*** GIVEN DATA Section Begins ***

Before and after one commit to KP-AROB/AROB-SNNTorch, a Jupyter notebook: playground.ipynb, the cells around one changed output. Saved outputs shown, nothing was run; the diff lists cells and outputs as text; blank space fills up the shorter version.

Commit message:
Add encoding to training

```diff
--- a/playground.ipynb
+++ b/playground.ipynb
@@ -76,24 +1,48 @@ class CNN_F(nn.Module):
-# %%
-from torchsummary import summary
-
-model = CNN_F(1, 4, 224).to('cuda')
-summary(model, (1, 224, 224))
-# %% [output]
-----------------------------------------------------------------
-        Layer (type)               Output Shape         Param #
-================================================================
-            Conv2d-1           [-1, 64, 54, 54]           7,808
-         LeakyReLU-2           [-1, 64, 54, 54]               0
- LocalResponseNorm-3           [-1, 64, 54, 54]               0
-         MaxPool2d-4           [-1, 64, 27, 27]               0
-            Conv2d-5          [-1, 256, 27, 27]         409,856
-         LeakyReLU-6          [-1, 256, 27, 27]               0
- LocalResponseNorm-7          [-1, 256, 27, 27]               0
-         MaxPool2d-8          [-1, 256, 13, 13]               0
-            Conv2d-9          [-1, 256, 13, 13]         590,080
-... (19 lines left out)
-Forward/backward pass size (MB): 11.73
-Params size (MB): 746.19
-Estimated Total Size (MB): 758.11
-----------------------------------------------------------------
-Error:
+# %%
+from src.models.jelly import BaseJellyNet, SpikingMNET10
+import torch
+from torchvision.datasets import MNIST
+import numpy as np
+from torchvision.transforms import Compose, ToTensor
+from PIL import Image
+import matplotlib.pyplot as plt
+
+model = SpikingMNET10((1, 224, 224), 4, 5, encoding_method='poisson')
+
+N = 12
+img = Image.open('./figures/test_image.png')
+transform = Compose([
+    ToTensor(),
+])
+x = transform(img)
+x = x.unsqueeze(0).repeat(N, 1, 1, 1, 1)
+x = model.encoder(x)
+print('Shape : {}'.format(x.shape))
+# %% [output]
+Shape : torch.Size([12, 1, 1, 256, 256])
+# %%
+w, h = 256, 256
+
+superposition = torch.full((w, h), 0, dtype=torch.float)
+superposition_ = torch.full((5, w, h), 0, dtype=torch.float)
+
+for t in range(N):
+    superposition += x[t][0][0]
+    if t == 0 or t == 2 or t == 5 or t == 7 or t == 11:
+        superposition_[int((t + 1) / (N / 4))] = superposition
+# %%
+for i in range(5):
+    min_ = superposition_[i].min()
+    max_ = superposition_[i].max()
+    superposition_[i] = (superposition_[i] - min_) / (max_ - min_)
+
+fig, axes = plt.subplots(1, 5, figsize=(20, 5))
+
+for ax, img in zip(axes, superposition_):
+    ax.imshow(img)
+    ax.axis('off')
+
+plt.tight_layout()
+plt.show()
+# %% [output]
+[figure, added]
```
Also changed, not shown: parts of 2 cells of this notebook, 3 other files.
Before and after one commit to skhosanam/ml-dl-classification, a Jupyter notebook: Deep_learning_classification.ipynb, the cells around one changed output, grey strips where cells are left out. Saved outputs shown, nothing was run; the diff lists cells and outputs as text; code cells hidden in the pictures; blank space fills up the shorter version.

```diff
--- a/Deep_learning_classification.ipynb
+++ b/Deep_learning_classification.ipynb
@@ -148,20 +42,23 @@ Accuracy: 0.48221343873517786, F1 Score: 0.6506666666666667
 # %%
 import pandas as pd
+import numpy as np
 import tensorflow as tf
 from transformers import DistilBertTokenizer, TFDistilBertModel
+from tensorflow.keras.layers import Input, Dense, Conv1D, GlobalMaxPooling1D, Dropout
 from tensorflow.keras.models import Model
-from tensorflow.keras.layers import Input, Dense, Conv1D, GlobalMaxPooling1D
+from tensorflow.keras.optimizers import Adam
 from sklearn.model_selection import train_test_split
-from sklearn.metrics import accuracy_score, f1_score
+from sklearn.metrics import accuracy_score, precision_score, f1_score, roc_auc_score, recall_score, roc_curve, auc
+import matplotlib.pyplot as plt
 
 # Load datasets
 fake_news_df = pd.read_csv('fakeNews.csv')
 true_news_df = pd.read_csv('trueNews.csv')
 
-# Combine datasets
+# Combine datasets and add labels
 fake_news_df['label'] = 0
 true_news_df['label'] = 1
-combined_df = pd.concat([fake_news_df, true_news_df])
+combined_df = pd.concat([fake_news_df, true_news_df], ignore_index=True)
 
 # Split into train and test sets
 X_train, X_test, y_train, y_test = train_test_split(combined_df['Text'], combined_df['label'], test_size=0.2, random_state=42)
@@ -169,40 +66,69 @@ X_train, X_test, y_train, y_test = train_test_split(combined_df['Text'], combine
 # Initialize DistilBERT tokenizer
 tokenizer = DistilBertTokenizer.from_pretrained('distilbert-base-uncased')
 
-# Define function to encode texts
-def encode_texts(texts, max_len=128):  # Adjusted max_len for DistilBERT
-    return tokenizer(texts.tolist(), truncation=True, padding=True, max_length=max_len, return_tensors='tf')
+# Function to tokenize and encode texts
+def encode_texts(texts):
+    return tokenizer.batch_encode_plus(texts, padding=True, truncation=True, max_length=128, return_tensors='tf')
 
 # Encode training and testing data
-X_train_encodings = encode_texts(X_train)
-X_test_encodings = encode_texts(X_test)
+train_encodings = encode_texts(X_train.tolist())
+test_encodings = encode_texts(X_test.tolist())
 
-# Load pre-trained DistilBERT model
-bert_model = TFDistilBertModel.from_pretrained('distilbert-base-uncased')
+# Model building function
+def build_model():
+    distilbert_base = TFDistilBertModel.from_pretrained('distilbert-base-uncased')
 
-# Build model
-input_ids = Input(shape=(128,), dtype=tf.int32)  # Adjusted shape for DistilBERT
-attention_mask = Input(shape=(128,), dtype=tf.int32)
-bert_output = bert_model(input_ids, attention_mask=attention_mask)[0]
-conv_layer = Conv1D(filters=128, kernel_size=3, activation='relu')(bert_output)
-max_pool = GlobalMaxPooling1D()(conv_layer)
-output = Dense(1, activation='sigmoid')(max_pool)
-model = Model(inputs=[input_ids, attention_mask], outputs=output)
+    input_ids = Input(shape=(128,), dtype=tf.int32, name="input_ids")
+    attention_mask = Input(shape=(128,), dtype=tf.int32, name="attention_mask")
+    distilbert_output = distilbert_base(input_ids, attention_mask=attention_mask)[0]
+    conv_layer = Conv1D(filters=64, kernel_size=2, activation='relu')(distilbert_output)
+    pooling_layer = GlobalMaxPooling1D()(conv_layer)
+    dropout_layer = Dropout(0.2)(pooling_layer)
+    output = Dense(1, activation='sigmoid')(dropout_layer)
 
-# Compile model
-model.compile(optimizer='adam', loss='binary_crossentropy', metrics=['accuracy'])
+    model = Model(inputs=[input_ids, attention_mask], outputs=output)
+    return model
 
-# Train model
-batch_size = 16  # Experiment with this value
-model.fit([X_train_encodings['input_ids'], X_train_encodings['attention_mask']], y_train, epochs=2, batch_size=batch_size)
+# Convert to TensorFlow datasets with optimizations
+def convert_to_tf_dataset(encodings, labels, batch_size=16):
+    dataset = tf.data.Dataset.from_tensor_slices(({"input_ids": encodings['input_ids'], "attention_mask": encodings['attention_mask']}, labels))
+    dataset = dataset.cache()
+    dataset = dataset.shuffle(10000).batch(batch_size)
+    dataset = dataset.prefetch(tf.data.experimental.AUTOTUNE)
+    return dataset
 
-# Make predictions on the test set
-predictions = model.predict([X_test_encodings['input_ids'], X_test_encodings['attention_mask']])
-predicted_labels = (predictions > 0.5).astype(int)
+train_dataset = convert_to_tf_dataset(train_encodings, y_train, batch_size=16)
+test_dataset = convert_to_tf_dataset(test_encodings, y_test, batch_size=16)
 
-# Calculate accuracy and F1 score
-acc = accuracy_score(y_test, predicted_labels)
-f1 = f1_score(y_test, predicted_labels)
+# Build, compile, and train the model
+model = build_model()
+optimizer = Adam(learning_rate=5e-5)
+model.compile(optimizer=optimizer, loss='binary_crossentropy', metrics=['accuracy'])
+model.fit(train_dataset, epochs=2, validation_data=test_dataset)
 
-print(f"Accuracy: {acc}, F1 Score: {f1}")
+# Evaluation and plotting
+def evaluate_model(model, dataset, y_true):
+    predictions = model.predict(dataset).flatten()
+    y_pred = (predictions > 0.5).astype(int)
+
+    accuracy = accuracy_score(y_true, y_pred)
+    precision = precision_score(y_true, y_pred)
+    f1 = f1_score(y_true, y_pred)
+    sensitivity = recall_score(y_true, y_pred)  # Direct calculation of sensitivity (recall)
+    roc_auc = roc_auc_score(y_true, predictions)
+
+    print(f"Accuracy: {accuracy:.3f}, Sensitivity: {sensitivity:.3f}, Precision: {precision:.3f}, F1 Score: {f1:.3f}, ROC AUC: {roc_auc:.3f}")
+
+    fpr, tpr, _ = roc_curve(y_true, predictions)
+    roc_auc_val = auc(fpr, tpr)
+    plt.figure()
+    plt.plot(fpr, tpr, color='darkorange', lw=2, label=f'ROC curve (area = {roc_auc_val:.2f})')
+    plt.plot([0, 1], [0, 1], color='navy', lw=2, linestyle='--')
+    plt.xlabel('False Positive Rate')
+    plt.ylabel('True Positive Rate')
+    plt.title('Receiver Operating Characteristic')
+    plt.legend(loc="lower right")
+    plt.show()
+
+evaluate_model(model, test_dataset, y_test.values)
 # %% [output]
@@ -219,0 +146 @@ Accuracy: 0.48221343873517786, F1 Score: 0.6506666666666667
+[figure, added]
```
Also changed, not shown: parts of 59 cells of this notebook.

*** GIVEN DATA Section Ends ***

- **TASK DESCRIPTION**
Copy all the lines above that hold the string "playground".

- **WRITTEN RESPONSE**
Before and after one commit to KP-AROB/AROB-SNNTorch, a Jupyter notebook: playground.ipynb, the cells around one changed output. Saved outputs shown, nothing was run; the diff lists cells and outputs as text; blank space fills up the shorter version.
--- a/playground.ipynb
+++ b/playground.ipynb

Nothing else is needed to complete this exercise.